  • Incorporates authentic data for students to analyze



"We must take special care to protect and preserve pithouses, and the rest of the physical remains left behind by Fremont Indians at sites like Five Finger Ridge. The information we get from the sites tells the story of the people who lived there, what their lives were like, and the things that were important to them. Like putting a puzzle together, gathering each small piece of information helps us to see the bigger picture of Fremont life."

--Rich Talbot, Archaeologist

"When the Common Core was adopted, we were told that we were not expected to broaden the amount of material being taught, but we were to add more depth. Project Archaeology gives me all sorts of ways to deepen the curriculum for my students. It's an added bonus that I'm positive they will really enjoy learning it.”

--Utah teacher


When you buy Investigating a Fremont Pithouse you will also receive the essential companion products: Project Archaeology: Investigating Shelter and access to online introductory videos.

Project Archaeology: Investigating Shelter provides teachers and students with seven fundamental lessons on shelter and archaeology. With this pre-requisite, students are ready for Lesson Eight, an investigation of a shelter from the past, such as the Fremont Pithouse.

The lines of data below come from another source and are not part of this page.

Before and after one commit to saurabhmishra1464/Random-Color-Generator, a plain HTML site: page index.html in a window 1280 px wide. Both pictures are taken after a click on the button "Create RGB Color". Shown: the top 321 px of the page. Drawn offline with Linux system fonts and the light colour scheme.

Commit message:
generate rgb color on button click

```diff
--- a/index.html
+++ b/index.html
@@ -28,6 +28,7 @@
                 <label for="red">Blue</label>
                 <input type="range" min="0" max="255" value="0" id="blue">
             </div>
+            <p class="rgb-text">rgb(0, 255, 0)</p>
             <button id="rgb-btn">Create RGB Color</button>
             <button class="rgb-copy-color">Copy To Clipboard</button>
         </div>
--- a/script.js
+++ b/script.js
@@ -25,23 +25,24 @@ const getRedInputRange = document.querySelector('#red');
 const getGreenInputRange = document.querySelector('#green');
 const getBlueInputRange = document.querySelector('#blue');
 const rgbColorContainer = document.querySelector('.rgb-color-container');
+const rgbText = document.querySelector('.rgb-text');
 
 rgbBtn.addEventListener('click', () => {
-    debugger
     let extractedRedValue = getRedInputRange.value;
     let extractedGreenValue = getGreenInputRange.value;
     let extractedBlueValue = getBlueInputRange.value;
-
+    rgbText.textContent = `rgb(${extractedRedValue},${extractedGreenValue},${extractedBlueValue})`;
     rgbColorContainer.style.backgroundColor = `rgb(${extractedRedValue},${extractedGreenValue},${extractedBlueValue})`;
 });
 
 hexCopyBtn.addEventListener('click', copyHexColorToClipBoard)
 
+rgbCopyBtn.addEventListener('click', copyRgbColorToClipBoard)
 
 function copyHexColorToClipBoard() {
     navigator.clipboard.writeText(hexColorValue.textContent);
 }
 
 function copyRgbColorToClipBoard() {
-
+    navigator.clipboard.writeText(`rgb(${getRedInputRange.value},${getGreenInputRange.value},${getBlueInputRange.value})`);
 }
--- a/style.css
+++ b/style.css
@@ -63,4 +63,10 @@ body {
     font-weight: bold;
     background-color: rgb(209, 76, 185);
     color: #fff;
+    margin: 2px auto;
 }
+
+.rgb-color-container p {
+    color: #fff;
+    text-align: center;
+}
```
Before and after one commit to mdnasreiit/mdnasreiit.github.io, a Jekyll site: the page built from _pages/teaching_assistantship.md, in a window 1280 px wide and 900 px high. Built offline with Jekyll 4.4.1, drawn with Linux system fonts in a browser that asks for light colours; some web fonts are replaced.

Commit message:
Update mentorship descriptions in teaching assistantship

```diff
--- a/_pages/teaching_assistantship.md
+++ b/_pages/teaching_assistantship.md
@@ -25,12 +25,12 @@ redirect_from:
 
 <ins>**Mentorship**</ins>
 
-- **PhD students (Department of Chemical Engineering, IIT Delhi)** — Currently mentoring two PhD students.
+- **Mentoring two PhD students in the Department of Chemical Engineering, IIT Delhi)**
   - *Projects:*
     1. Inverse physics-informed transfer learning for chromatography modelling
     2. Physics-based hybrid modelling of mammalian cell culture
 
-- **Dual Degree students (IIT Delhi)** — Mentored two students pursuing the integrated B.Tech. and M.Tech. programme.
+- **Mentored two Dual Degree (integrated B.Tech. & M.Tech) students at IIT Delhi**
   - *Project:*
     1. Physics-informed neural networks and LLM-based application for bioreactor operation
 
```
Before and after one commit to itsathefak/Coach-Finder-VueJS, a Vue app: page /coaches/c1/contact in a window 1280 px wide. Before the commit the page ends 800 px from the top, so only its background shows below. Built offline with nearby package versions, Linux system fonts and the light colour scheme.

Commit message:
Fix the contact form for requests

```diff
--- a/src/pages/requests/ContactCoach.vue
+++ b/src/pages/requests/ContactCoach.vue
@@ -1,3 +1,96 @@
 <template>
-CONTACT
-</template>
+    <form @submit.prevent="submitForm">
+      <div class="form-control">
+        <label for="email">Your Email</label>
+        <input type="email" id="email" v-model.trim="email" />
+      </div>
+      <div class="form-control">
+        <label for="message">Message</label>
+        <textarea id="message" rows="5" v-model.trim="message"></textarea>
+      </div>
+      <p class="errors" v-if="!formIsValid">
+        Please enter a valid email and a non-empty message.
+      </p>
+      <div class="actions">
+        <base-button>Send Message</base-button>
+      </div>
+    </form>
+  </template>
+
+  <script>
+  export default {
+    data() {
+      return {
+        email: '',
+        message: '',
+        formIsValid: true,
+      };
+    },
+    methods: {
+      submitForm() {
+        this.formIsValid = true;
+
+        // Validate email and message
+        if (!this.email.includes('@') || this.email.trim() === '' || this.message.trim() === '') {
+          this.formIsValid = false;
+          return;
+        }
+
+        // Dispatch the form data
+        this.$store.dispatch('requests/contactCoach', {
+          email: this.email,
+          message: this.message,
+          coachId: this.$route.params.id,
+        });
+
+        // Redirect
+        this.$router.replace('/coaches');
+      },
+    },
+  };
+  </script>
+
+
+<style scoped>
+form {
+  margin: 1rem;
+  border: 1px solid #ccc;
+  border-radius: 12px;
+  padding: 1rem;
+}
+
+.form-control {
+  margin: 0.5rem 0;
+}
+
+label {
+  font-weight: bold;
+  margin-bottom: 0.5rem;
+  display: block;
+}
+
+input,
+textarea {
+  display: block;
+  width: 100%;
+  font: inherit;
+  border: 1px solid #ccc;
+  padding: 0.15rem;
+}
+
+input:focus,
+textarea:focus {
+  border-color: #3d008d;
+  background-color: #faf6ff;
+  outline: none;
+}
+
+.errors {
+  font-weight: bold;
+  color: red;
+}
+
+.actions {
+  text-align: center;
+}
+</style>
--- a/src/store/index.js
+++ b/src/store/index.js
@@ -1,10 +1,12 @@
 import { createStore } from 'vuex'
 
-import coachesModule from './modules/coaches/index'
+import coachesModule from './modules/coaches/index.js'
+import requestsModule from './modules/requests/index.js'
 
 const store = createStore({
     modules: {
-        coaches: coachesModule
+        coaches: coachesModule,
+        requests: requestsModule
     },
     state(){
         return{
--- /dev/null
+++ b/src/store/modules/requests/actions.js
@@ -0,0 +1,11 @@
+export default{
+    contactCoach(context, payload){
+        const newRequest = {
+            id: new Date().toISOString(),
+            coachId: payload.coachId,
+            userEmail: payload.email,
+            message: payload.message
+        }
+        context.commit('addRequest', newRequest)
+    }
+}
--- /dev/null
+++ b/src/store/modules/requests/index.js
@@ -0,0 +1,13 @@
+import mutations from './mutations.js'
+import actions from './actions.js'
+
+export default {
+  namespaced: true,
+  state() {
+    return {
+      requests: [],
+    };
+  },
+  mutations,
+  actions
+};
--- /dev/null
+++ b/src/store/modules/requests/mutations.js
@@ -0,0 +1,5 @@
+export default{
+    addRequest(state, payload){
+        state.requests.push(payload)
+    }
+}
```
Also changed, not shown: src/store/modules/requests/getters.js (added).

Finally, in Lesson Nine of Investigating Shelter students learn the enduring understanding that stewardship of archaeological sites and artifacts is everyone’s responsibility. Taught together, Investigating Shelter and “Investigating a Fremont Pithouse” is a complete, comprehensive unit that truly allows for a deep understanding of shelter and archaeology. More information

Investigating Shelter videos are a professional development experience for educators in lieu of attending a Project Archaeology workshop. Watch Project Archaeology lessons in action! See a professional development workshop and a teacher guiding a 4th grade class through Investigating Shelter. Instructors model Understanding by Design and archaeological inquiry. Plus, see interviews with teachers and students! The videos are also available on our Teacher Page.

    1. Introduction – Why archaeology matters
    2. Investigating Shelter and Understanding by Design
    3. Lesson Two: By Our Houses You Will Know Us
    4. Lesson Four: Observation, Inference, and Evidence
    5. Lesson Six: Context Game
    6. Lesson Eight: Being an Archaeologist